“This is a recipe for mayhem. At the very moment our country needs a strong and stable government, we risk a weak and unstable one – pushed to the left by its allies, and open to a daily dose of political blackmail.”
But interviewed by Evan Davis on the BBC, Mr Miliband – who has rejected a Labour-SNP coalition – rejected claims that the SNP would “call the shots” in the event of a hung parliament.
“That ain’t going to happen; that ain’t going to happen,” he said.
In other election news:
- Labour would launch an emergency recruitment drive to get 1,000 more nurses into training this year if they win the election
- Nick Clegg has said owners of second homes in rural beauty spots could pay double the rate of council tax under Liberal Democrat plans
- The Democratic Unionist Party launches its manifesto
- The BBC should be “cut back to the bone” and the licence fee reduced by two thirds, according to UKIP’s Nigel Farage
Policy guide: Key priorities
What are the top issues for each political party at the 2015 general election?
Launching her party’s manifesto in Edinburgh on Monday, SNP leader Nicola Sturgeon sought to allay the fears of some English voters, insisting they would act “responsibly and constructively” in the interests of the whole of the UK.
Recent polls all point towards there being a hung parliament after 7 May, and suggest the SNP could be the third largest party and crucially hold the balance of power.
As a consequence of this, the “threat” of an SNP link-up with Labour has emerged as a major Conservative line of attack in the election campaign.
But the BBC’s deputy political editor James Landale said Sir John has long opposed Scottish nationalism, warning before the 1997 election that voters have 72 hours to save the union.
“Almost 20 years on, he is once again banging the same drum,” he said.
The Conservatives are determined to keep up these warnings to bring any wavering voters back to the Tory fold, our correspondent said.
“But Labour believes the Conservatives are themselves putting the union at risk, by acting as cheerleaders for the SNP,” he added.
It is a view echoed by the former Tory Scottish Secretary Lord Forsyth who told The Guardian newspaper that his party was playing a “short term and dangerous” game by building up the SNP.

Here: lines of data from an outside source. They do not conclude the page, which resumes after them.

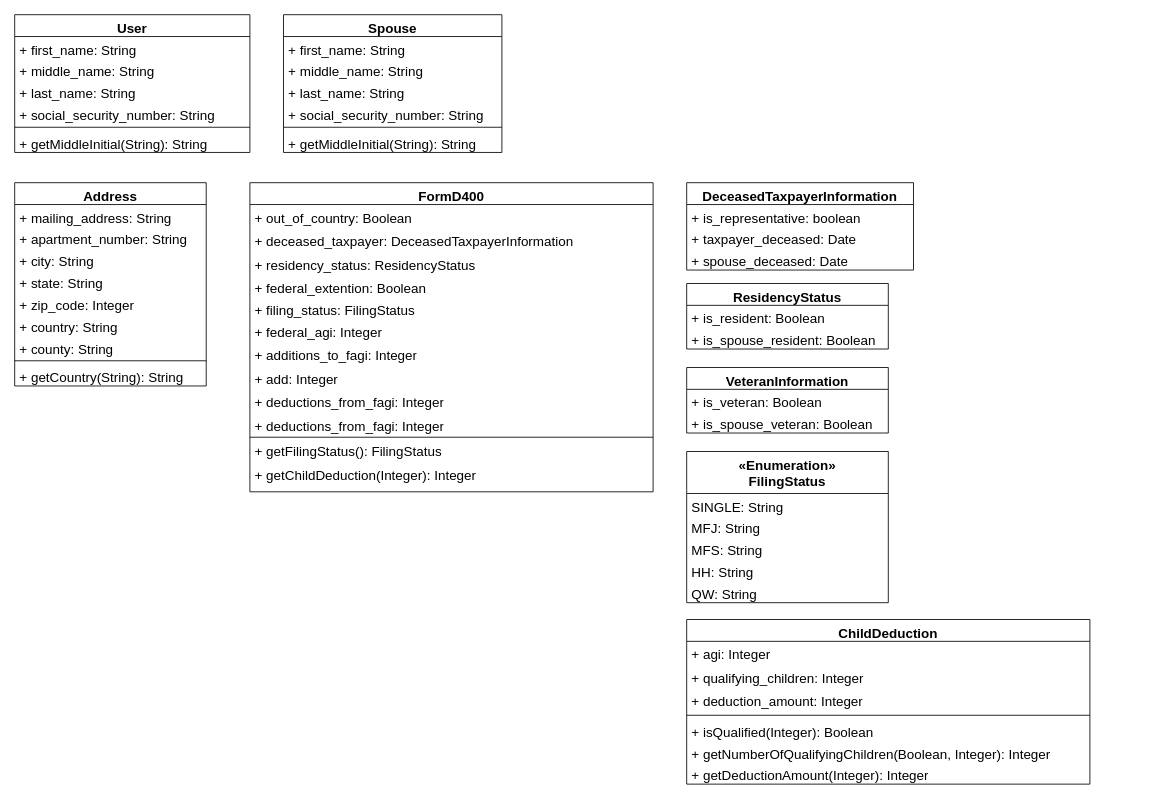
Before: User.drawio in kristinamarkina/GO, a draw.io diagram. Source tidied: cells renumbered, new cells numbered last; positions are measured from the earlier drawing's top-left corner, leaving out a move shared by most shapes. Both pictures are drawn from the tidied source at 84%, with x=0, y=0 at pixel (14, 14).
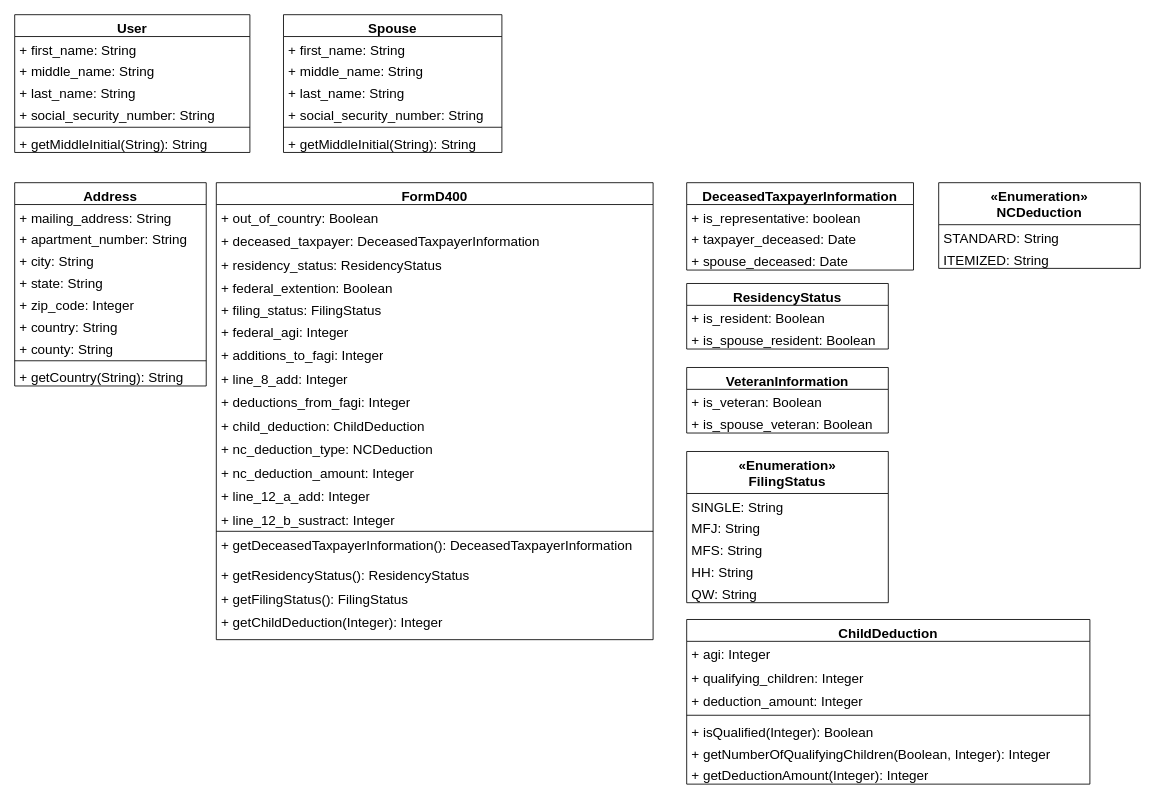
The same page after the edit.

The edit, as a diff of the source:
```diff
@@
     <mxCell id="26" value="FormD400" style="swimlane;fontStyle=1;align=center;verticalAlign=top;horizontal=1;startSize=26;whiteSpace=wrap;html=1;fontSize=16;" parent="1" vertex="1">
-      <mxGeometry x="280" y="200" width="480" height="368" as="geometry" />
+      <mxGeometry x="240" y="200" width="520" height="544" as="geometry" />
     </mxCell>
     <mxCell id="27" value="+ out_of_country: Boolean" style="text;strokeColor=none;fillColor=none;align=left;verticalAlign=top;spacingLeft=4;spacingRight=4;overflow=hidden;whiteSpace=wrap;html=1;fontSize=16;" parent="26" vertex="1">
-      <mxGeometry y="26" width="480" height="28" as="geometry" />
+      <mxGeometry y="26" width="520" height="28" as="geometry" />
     </mxCell>
     <mxCell id="28" value="+ deceased_taxpayer:&amp;nbsp;DeceasedTaxpayerInformation" style="text;strokeColor=none;fillColor=none;align=left;verticalAlign=top;spacingLeft=4;spacingRight=4;overflow=hidden;whiteSpace=wrap;html=1;fontSize=16;" parent="26" vertex="1">
-      <mxGeometry y="54" width="480" height="28" as="geometry" />
+      <mxGeometry y="54" width="520" height="28" as="geometry" />
     </mxCell>
     <mxCell id="29" value="+ residency_status: ResidencyStatus" style="text;strokeColor=none;fillColor=none;align=left;verticalAlign=top;spacingLeft=4;spacingRight=4;overflow=hidden;whiteSpace=wrap;html=1;fontSize=16;" parent="26" vertex="1">
-      <mxGeometry y="82" width="480" height="28" as="geometry" />
+      <mxGeometry y="82" width="520" height="28" as="geometry" />
     </mxCell>
     <mxCell id="30" value="+ federal_extention: Boolean" style="text;strokeColor=none;fillColor=none;align=left;verticalAlign=top;spacingLeft=4;spacingRight=4;overflow=hidden;whiteSpace=wrap;html=1;fontSize=16;" parent="26" vertex="1">
-      <mxGeometry y="110" width="480" height="26" as="geometry" />
+      <mxGeometry y="110" width="520" height="26" as="geometry" />
     </mxCell>
     <mxCell id="31" value="+ filing_status: FilingStatus" style="text;strokeColor=none;fillColor=none;align=left;verticalAlign=top;spacingLeft=4;spacingRight=4;overflow=hidden;whiteSpace=wrap;html=1;fontSize=16;" parent="26" vertex="1">
-      <mxGeometry y="136" width="480" height="26" as="geometry" />
+      <mxGeometry y="136" width="520" height="26" as="geometry" />
     </mxCell>
     <mxCell id="32" value="+ federal_agi: Integer" style="text;strokeColor=none;fillColor=none;align=left;verticalAlign=top;spacingLeft=4;spacingRight=4;overflow=hidden;whiteSpace=wrap;html=1;fontSize=16;" parent="26" vertex="1">
-      <mxGeometry y="162" width="480" height="28" as="geometry" />
+      <mxGeometry y="162" width="520" height="28" as="geometry" />
     </mxCell>
     <mxCell id="33" value="+ additions_to_fagi: Integer" style="text;strokeColor=none;fillColor=none;align=left;verticalAlign=top;spacingLeft=4;spacingRight=4;overflow=hidden;whiteSpace=wrap;html=1;fontSize=16;" parent="26" vertex="1">
-      <mxGeometry y="190" width="480" height="28" as="geometry" />
+      <mxGeometry y="190" width="520" height="28" as="geometry" />
     </mxCell>
-    <mxCell id="34" value="+ add: Integer" style="text;strokeColor=none;fillColor=none;align=left;verticalAlign=top;spacingLeft=4;spacingRight=4;overflow=hidden;whiteSpace=wrap;html=1;fontSize=16;" parent="26" vertex="1">
-      <mxGeometry y="218" width="480" height="28" as="geometry" />
+    <mxCell id="34" value="+ line_8_add: Integer" style="text;strokeColor=none;fillColor=none;align=left;verticalAlign=top;spacingLeft=4;spacingRight=4;overflow=hidden;whiteSpace=wrap;html=1;fontSize=16;" parent="26" vertex="1">
+      <mxGeometry y="218" width="520" height="28" as="geometry" />
     </mxCell>
     <mxCell id="35" value="+ deductions_from_fagi: Integer" style="text;strokeColor=none;fillColor=none;align=left;verticalAlign=top;spacingLeft=4;spacingRight=4;overflow=hidden;whiteSpace=wrap;html=1;fontSize=16;" parent="26" vertex="1">
-      <mxGeometry y="246" width="480" height="28" as="geometry" />
+      <mxGeometry y="246" width="520" height="28" as="geometry" />
     </mxCell>
-    <mxCell id="36" value="+ deductions_from_fagi: Integer" style="text;strokeColor=none;fillColor=none;align=left;verticalAlign=top;spacingLeft=4;spacingRight=4;overflow=hidden;whiteSpace=wrap;html=1;fontSize=16;" parent="26" vertex="1">
-      <mxGeometry y="274" width="480" height="28" as="geometry" />
+    <mxCell id="36" value="+ child_deduction: ChildDeduction" style="text;strokeColor=none;fillColor=none;align=left;verticalAlign=top;spacingLeft=4;spacingRight=4;overflow=hidden;whiteSpace=wrap;html=1;fontSize=16;" parent="26" vertex="1">
+      <mxGeometry y="274" width="520" height="28" as="geometry" />
     </mxCell>
+    <mxCell id="64" value="+ nc_deduction_type: NCDeduction" style="text;strokeColor=none;fillColor=none;align=left;verticalAlign=top;spacingLeft=4;spacingRight=4;overflow=hidden;whiteSpace=wrap;html=1;fontSize=16;" parent="26" vertex="1">
+      <mxGeometry y="302" width="520" height="28" as="geometry" />
+    </mxCell>
+    <mxCell id="65" value="+ nc_deduction_amount: Integer" style="text;strokeColor=none;fillColor=none;align=left;verticalAlign=top;spacingLeft=4;spacingRight=4;overflow=hidden;whiteSpace=wrap;html=1;fontSize=16;" parent="26" vertex="1">
+      <mxGeometry y="330" width="520" height="28" as="geometry" />
+    </mxCell>
+    <mxCell id="66" value="+ line_12_a_add:&amp;nbsp;Integer" style="text;strokeColor=none;fillColor=none;align=left;verticalAlign=top;spacingLeft=4;spacingRight=4;overflow=hidden;whiteSpace=wrap;html=1;fontSize=16;" parent="26" vertex="1">
+      <mxGeometry y="358" width="520" height="28" as="geometry" />
+    </mxCell>
+    <mxCell id="67" value="+ line_12_b_sustract:&amp;nbsp;Integer" style="text;strokeColor=none;fillColor=none;align=left;verticalAlign=top;spacingLeft=4;spacingRight=4;overflow=hidden;whiteSpace=wrap;html=1;fontSize=16;" parent="26" vertex="1">
+      <mxGeometry y="386" width="520" height="28" as="geometry" />
+    </mxCell>
     <mxCell id="37" style="line;strokeWidth=1;fillColor=none;align=left;verticalAlign=middle;spacingTop=-1;spacingLeft=3;spacingRight=3;labelPosition=right;strokeColor=inherit;fontSize=16;" parent="26" vertex="1">
-      <mxGeometry y="302" width="480" height="2" as="geometry" />
+      <mxGeometry y="414" width="520" height="2" as="geometry" />
     </mxCell>
+    <mxCell id="68" value="+ getDeceasedTaxpayerInformation(): DeceasedTaxpayerInformation" style="text;strokeColor=none;fillColor=none;align=left;verticalAlign=top;spacingLeft=4;spacingRight=4;overflow=hidden;whiteSpace=wrap;html=1;fontSize=16;" parent="26" vertex="1">
+      <mxGeometry y="416" width="520" height="36" as="geometry" />
+    </mxCell>
+    <mxCell id="69" value="+ getResidencyStatus(): ResidencyStatus" style="text;strokeColor=none;fillColor=none;align=left;verticalAlign=top;spacingLeft=4;spacingRight=4;overflow=hidden;whiteSpace=wrap;html=1;fontSize=16;" parent="26" vertex="1">
+      <mxGeometry y="452" width="520" height="28" as="geometry" />
+    </mxCell>
     <mxCell id="38" value="+ getFilingStatus(): FilingStatus" style="text;strokeColor=none;fillColor=none;align=left;verticalAlign=top;spacingLeft=4;spacingRight=4;overflow=hidden;whiteSpace=wrap;html=1;fontSize=16;" parent="26" vertex="1">
-      <mxGeometry y="304" width="480" height="28" as="geometry" />
+      <mxGeometry y="480" width="520" height="28" as="geometry" />
     </mxCell>
     <mxCell id="39" value="+ getChildDeduction(Integer): Integer" style="text;strokeColor=none;fillColor=none;align=left;verticalAlign=top;spacingLeft=4;spacingRight=4;overflow=hidden;whiteSpace=wrap;html=1;fontSize=16;" parent="26" vertex="1">
-      <mxGeometry y="332" width="480" height="36" as="geometry" />
+      <mxGeometry y="508" width="520" height="36" as="geometry" />
     </mxCell>
@@
+    <mxCell id="70" value="«Enumeration»&lt;br style=&quot;border-color: var(--border-color); font-weight: 400;&quot;&gt;NCDeduction" style="swimlane;fontStyle=1;align=center;verticalAlign=top;horizontal=1;startSize=50;whiteSpace=wrap;html=1;fontSize=16;" parent="1" vertex="1">
+      <mxGeometry x="1100" y="200" width="240" height="102" as="geometry" />
+    </mxCell>
+    <mxCell id="71" value="STANDARD: String" style="text;strokeColor=none;fillColor=none;align=left;verticalAlign=top;spacingLeft=4;spacingRight=4;overflow=hidden;whiteSpace=wrap;html=1;fontSize=16;" parent="70" vertex="1">
+      <mxGeometry y="50" width="240" height="26" as="geometry" />
+    </mxCell>
+    <mxCell id="72" value="ITEMIZED: String" style="text;strokeColor=none;fillColor=none;align=left;verticalAlign=top;spacingLeft=4;spacingRight=4;overflow=hidden;whiteSpace=wrap;html=1;fontSize=16;" parent="70" vertex="1">
+      <mxGeometry y="76" width="240" height="26" as="geometry" />
+    </mxCell>
```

“We’ve had the dilemma for Conservatives, which is they want to be the largest party at Westminster and therefore some see the fact that the nationalists are going to take seats in Scotland will be helpful,” he said.
“But that is a short-term and dangerous view which threatens the integrity of our country.”
But despite this Sir John will say that the SNP’s “driving ambition” is an independent Scotland, and it would use its position to demand policies that favour Scotland at the expense of the rest of the UK.
“That is no way to run a country. And nor is it remotely fair to England, Wales and Northern Ireland,” he will say.
Meanwhile, former Labour minister and London mayoral contender David Lammy told ITV that his party could “do business” with the SNP after the election.
He said: “I still think Labour can form the next government and that’s what I am fighting for. But yes, there is common ground with other parties and the SNP would be included in that and we may need to enter into discussion after the general election”.